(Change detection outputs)
┄┄┄┄┄┄┄┄┄┄
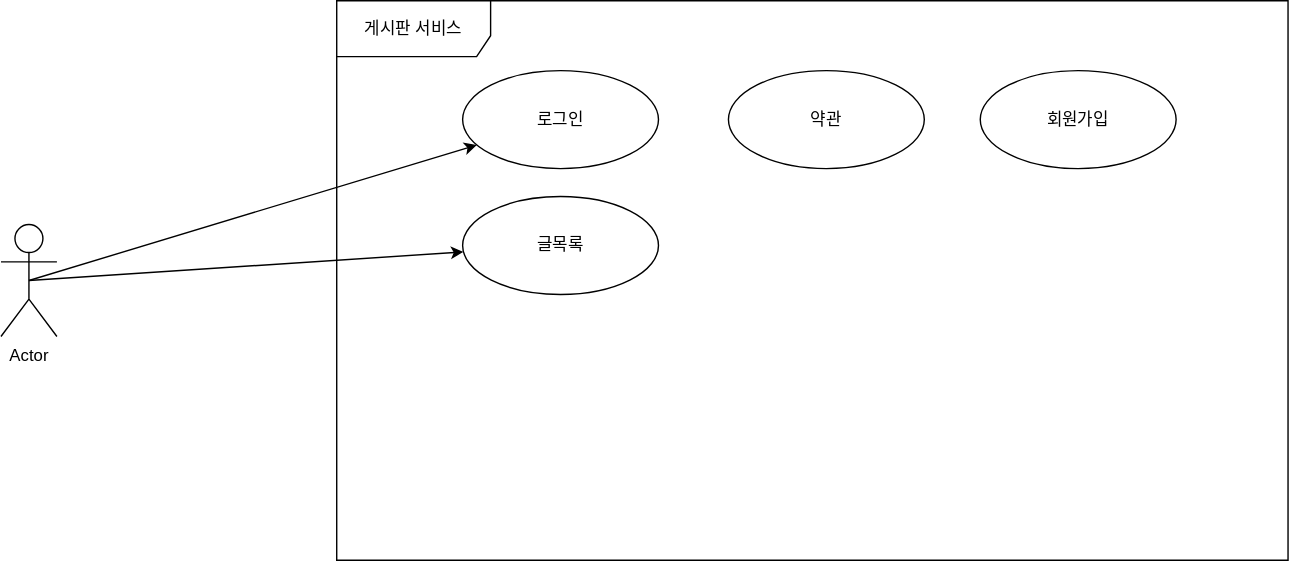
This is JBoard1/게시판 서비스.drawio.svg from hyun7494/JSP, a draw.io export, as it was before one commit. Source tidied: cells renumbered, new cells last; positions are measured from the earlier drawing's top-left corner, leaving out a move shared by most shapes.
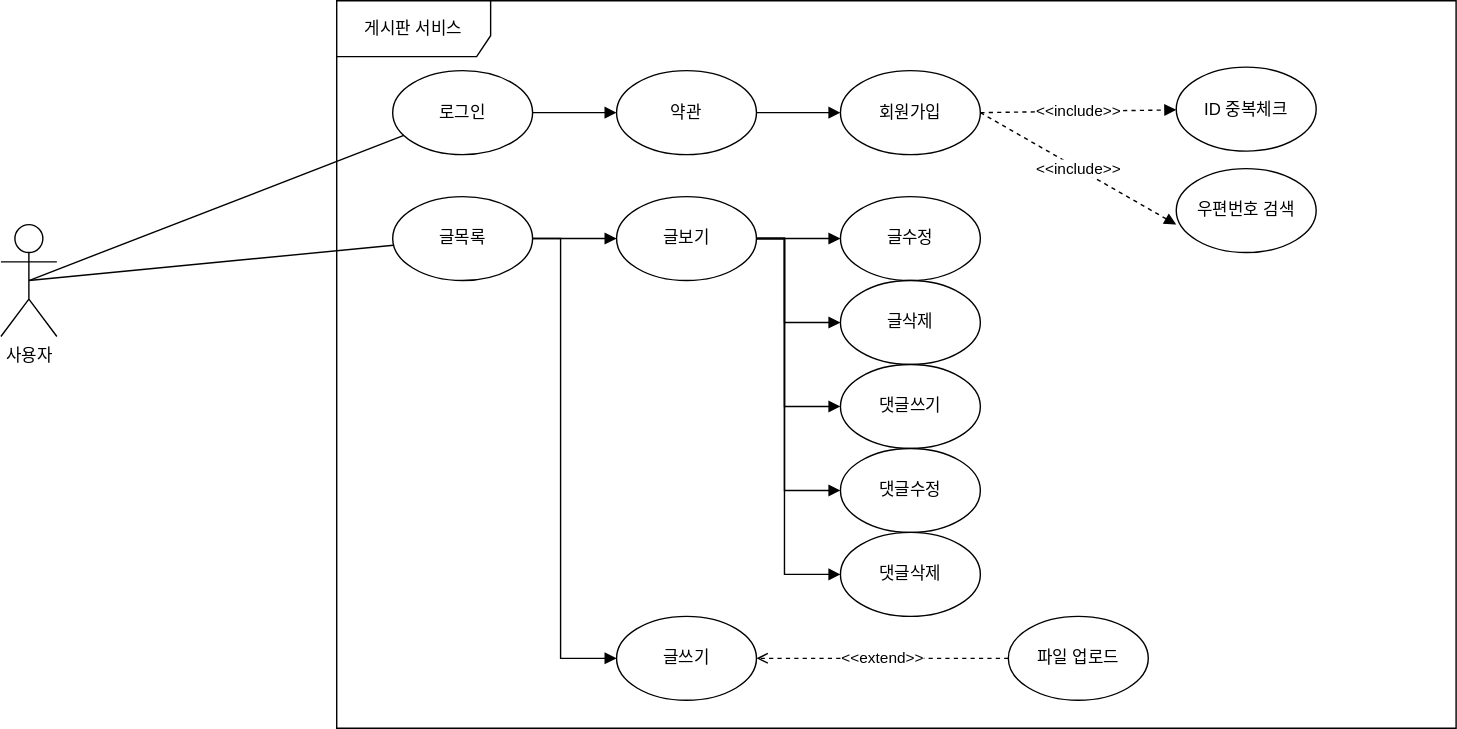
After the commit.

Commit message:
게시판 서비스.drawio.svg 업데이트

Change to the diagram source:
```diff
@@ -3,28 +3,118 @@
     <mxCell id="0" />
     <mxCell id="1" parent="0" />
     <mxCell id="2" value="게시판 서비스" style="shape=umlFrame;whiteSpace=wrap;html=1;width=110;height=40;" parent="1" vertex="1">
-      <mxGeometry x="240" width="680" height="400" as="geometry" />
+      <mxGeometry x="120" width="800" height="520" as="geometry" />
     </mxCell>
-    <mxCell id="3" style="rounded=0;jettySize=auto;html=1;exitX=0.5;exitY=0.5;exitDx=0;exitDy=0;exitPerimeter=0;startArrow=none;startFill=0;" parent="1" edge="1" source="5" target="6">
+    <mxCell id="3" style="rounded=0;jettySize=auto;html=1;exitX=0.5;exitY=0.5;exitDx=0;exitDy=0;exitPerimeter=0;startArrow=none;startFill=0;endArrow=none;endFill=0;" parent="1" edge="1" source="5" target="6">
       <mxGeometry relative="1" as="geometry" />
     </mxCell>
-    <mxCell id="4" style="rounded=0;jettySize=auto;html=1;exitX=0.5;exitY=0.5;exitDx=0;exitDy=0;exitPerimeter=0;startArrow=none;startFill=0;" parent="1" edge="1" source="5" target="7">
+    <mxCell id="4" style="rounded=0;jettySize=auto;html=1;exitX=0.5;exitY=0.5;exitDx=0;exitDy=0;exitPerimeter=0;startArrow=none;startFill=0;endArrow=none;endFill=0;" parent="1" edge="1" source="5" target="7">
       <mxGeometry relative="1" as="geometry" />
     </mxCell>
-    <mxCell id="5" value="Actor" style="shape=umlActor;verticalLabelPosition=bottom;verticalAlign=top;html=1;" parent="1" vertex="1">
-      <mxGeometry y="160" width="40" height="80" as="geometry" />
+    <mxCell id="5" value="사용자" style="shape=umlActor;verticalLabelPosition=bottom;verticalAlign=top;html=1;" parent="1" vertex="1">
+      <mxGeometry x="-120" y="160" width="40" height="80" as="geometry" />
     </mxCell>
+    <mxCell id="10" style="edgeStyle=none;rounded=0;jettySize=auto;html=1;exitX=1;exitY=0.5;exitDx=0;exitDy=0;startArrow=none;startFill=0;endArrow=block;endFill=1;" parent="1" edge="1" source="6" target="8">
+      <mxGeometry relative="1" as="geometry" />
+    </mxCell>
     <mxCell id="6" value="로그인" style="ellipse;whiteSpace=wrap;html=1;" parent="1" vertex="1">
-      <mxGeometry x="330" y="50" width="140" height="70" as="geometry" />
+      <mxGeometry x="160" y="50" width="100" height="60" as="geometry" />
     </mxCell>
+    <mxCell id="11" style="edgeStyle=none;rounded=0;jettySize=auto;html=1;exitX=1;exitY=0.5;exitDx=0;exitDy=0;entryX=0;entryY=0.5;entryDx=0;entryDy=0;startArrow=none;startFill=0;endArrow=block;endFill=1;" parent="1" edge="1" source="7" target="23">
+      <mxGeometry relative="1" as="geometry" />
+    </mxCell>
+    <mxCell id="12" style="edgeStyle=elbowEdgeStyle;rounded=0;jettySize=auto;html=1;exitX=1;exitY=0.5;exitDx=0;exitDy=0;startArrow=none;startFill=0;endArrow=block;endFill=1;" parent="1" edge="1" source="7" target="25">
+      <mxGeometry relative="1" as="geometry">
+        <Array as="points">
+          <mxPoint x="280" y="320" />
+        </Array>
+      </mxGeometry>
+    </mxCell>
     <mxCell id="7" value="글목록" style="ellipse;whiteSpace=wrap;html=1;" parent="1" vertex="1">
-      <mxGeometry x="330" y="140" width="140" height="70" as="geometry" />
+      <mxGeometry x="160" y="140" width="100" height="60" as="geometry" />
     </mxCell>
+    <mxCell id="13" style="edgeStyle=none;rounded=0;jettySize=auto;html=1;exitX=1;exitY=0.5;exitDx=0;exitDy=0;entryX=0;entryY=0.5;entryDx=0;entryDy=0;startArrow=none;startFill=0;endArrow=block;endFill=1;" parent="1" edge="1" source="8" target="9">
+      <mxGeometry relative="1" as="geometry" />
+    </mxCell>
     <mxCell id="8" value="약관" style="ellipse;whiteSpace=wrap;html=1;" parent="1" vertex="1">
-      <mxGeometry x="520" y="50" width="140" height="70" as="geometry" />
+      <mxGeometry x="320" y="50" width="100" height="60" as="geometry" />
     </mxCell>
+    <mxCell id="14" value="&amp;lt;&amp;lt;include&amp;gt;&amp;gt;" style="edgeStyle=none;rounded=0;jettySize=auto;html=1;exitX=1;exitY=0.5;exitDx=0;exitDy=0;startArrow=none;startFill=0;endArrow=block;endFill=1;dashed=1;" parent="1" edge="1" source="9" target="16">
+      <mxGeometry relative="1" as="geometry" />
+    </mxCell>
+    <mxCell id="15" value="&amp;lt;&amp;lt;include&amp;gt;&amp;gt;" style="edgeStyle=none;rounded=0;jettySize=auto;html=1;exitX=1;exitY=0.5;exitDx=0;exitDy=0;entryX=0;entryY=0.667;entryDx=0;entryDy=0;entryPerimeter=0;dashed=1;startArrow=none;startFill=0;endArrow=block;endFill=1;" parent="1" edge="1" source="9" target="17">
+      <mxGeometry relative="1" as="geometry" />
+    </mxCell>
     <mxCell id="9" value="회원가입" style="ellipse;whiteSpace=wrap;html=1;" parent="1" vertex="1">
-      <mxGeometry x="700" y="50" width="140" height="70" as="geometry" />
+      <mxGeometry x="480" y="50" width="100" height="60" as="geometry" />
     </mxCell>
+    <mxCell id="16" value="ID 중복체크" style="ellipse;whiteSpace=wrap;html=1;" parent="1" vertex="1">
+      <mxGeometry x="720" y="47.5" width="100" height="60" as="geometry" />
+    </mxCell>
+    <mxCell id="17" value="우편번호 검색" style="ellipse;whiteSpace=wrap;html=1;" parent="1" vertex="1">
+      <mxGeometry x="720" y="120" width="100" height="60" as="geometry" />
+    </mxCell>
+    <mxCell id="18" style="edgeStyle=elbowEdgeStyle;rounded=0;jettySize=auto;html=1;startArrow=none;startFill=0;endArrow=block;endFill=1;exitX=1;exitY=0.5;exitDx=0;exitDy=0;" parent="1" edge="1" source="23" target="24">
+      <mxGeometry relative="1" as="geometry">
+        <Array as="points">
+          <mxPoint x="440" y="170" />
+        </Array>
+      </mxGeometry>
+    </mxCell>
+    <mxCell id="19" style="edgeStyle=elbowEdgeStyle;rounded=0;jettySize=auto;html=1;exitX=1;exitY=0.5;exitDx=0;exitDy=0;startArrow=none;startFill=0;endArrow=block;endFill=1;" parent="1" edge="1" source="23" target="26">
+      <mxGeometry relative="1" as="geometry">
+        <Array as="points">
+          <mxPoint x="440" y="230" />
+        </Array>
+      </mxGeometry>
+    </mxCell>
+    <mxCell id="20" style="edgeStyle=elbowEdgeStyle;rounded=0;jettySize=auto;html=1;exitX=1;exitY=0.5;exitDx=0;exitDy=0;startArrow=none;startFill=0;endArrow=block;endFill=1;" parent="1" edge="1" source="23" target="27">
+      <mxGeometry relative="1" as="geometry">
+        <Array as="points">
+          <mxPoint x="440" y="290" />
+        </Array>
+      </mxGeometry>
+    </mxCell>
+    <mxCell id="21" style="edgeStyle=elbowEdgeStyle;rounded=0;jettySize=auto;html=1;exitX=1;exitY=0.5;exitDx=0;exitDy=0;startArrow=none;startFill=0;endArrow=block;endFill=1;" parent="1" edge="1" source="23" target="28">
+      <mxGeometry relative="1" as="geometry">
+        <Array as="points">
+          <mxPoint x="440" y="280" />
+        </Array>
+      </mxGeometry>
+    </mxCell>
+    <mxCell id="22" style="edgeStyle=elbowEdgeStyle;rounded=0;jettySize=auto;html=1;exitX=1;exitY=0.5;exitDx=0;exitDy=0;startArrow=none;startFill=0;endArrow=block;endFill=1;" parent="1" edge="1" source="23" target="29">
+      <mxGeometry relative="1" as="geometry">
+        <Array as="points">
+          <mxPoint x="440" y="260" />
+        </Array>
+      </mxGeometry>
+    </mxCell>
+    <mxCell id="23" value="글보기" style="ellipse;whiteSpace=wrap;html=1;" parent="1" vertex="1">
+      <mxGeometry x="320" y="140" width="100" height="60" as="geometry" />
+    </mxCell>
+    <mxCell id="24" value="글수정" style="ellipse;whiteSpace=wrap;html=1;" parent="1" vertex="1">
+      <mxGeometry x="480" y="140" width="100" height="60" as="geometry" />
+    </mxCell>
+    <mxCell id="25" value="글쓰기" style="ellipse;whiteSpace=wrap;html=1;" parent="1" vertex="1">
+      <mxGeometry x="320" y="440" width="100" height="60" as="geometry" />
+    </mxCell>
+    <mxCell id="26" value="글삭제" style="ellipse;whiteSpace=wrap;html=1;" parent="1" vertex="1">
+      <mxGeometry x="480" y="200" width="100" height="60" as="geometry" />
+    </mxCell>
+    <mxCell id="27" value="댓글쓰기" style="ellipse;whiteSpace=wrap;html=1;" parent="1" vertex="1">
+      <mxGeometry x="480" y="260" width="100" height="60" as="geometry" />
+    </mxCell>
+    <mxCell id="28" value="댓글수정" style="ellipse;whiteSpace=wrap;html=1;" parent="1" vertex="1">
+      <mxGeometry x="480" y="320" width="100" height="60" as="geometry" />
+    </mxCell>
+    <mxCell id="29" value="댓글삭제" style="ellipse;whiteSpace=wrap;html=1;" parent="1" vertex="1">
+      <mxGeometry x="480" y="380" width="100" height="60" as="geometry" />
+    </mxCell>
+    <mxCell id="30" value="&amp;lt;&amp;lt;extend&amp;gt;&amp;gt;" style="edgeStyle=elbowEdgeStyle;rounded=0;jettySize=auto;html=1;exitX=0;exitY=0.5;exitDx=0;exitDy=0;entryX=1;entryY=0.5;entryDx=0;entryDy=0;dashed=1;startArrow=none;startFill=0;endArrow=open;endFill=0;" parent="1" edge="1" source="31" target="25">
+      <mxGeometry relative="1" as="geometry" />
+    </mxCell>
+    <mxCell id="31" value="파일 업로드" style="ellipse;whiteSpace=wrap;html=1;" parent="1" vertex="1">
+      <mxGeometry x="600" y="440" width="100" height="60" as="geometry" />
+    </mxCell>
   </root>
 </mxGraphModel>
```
┄┄┄┄┄┄┄┄┄┄
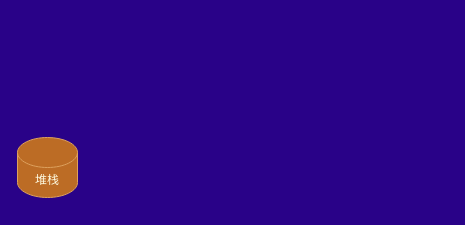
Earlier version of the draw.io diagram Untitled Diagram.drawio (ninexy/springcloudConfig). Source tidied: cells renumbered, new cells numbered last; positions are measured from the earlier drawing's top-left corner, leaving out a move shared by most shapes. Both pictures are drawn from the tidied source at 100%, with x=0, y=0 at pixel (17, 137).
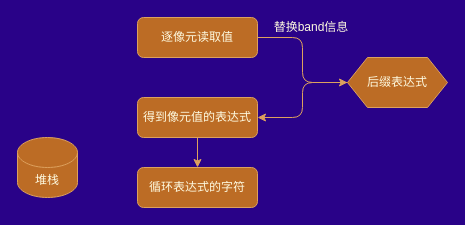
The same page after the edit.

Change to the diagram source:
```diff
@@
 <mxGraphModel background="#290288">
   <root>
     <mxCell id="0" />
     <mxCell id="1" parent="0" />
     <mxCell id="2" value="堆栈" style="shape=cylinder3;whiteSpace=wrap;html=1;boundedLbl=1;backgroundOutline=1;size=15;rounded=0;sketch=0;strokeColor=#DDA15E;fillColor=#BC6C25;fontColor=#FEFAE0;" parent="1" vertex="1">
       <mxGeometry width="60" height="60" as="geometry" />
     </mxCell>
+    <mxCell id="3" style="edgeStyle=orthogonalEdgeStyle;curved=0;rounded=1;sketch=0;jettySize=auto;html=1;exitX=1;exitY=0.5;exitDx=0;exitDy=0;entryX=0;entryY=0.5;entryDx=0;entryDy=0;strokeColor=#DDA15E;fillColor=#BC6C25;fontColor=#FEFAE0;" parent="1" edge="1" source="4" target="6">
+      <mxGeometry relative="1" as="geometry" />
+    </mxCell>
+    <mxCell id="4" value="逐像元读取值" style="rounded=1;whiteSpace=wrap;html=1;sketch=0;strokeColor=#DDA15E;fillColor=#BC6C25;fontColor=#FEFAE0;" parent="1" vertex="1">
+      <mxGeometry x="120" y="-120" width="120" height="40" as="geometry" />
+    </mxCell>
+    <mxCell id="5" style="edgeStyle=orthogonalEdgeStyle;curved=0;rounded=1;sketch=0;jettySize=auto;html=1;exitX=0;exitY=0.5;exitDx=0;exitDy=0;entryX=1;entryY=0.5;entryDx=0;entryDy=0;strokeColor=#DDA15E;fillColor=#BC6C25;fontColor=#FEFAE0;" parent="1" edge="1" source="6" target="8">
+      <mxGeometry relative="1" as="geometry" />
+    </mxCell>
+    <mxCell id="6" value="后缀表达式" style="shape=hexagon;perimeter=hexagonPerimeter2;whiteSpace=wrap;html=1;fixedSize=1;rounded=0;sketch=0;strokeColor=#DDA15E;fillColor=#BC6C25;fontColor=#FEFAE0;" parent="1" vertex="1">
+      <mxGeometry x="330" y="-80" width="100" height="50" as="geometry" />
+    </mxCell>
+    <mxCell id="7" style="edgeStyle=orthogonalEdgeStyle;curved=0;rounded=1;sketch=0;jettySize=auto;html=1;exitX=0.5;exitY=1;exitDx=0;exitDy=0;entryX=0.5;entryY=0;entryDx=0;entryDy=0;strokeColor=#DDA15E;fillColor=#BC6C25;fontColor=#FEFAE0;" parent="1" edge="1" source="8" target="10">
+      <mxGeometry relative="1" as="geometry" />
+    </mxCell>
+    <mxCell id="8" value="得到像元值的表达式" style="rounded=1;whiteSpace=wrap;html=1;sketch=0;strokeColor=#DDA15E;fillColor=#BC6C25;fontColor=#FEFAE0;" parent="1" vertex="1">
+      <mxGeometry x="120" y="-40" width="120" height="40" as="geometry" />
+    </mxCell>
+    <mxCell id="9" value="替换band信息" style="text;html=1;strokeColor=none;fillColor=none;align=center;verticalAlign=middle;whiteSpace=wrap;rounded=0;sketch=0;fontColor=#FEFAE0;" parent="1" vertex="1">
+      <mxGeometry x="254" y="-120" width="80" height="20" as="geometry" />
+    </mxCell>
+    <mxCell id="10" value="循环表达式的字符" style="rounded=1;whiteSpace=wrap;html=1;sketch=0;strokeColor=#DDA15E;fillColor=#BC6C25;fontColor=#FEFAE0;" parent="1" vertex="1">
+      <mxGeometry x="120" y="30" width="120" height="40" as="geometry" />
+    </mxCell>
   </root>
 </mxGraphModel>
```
┄┄┄┄┄┄┄┄┄┄
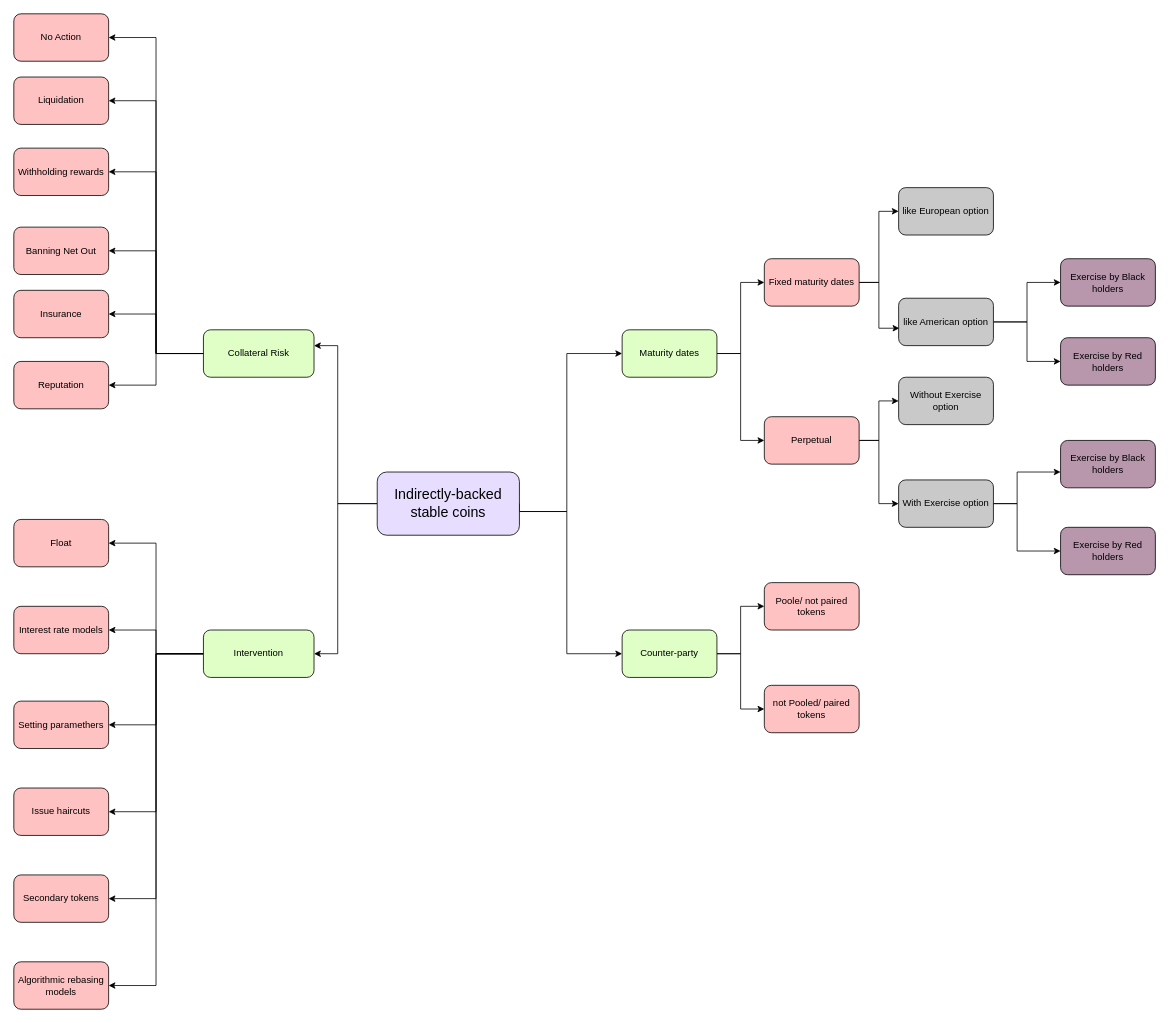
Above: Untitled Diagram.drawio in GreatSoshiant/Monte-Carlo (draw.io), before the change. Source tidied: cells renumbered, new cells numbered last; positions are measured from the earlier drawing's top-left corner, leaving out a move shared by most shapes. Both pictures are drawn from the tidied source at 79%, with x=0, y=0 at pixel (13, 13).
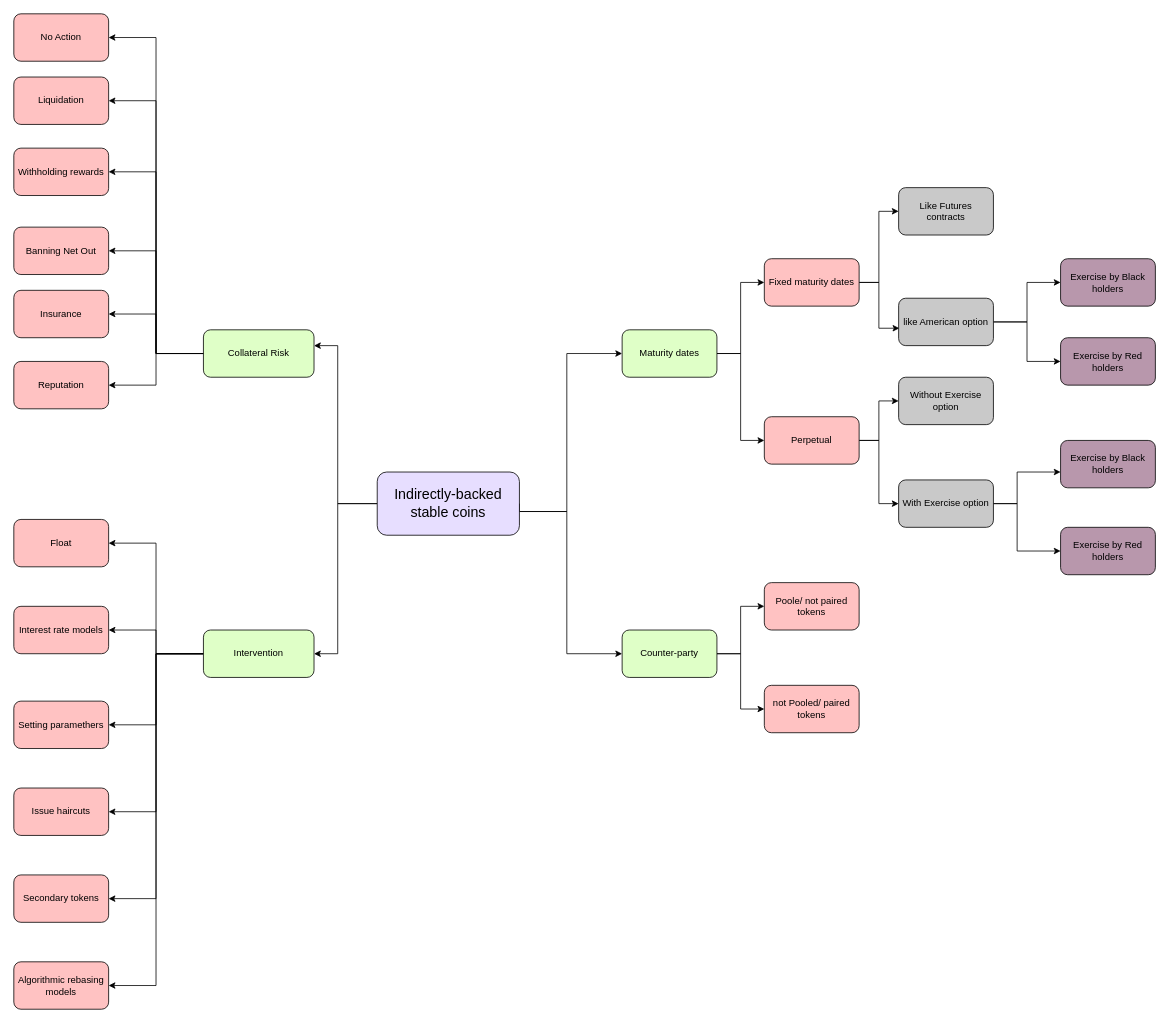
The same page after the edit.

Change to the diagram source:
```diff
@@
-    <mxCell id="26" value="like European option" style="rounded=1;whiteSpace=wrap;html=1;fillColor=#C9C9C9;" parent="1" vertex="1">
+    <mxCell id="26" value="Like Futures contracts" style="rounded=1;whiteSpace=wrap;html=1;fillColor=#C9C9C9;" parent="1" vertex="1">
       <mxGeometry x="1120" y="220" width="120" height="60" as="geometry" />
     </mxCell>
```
┄┄┄┄┄┄┄┄┄┄
*THE TASK:* Determine how many lines of the data contain the word "include", and reply with that number only.

*RESULT OF THE TASK:* 2